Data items
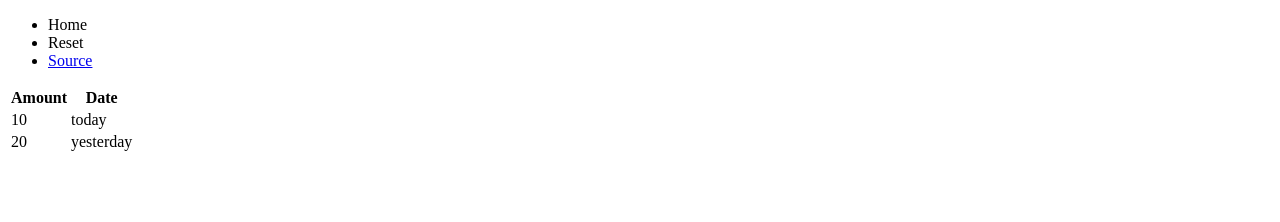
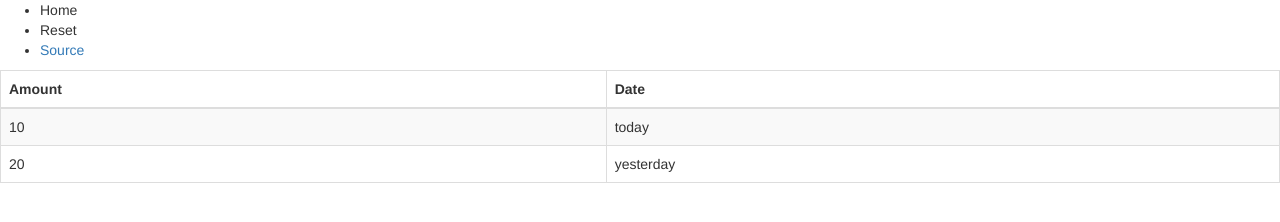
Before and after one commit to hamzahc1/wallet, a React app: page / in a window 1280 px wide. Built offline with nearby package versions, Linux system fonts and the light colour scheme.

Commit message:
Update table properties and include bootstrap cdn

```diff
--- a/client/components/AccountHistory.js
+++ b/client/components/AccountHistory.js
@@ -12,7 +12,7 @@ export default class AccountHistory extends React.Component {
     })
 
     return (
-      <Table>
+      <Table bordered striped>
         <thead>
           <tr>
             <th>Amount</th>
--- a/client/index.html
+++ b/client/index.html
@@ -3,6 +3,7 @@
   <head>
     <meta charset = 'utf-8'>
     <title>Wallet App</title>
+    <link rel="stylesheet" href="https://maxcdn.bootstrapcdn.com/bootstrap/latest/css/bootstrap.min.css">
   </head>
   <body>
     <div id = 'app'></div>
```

==

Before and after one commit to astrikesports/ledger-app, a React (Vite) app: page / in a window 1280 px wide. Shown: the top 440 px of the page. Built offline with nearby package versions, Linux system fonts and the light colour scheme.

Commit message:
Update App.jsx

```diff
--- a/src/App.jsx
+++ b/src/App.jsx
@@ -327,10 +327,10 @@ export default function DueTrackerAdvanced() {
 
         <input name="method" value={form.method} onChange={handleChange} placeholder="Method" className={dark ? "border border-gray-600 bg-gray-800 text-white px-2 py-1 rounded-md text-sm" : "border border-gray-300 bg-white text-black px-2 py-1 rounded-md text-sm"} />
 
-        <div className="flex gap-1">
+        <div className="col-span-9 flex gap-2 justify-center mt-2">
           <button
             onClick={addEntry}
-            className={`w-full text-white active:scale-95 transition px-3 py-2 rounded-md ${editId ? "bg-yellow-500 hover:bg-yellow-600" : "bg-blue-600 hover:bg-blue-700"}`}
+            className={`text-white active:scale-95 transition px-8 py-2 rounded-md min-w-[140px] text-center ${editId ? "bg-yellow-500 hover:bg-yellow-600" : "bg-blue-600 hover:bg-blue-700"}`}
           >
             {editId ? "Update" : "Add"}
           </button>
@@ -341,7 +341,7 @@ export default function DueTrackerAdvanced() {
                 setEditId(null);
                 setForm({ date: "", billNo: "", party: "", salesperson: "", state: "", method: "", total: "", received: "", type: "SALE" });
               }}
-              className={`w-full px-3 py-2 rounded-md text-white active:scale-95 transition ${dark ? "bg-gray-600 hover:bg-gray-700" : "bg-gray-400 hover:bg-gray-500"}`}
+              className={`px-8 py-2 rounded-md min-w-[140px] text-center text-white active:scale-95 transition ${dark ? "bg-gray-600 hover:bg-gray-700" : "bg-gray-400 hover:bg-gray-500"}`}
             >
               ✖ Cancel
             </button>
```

==

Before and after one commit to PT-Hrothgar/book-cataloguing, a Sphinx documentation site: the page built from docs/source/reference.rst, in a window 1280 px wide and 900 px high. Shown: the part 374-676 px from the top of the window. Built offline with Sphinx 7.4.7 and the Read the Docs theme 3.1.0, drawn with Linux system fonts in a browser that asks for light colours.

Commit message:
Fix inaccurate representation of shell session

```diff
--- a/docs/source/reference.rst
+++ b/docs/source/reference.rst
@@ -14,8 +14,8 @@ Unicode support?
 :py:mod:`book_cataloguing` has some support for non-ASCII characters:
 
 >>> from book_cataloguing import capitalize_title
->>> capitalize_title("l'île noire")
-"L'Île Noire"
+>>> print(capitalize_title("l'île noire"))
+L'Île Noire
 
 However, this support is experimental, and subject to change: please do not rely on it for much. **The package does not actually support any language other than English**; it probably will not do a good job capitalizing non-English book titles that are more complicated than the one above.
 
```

▸ **Task to carry out**
Looking at the entries above, count the lines that contain "scale" and answer with only the number.

▸ **Reply**
4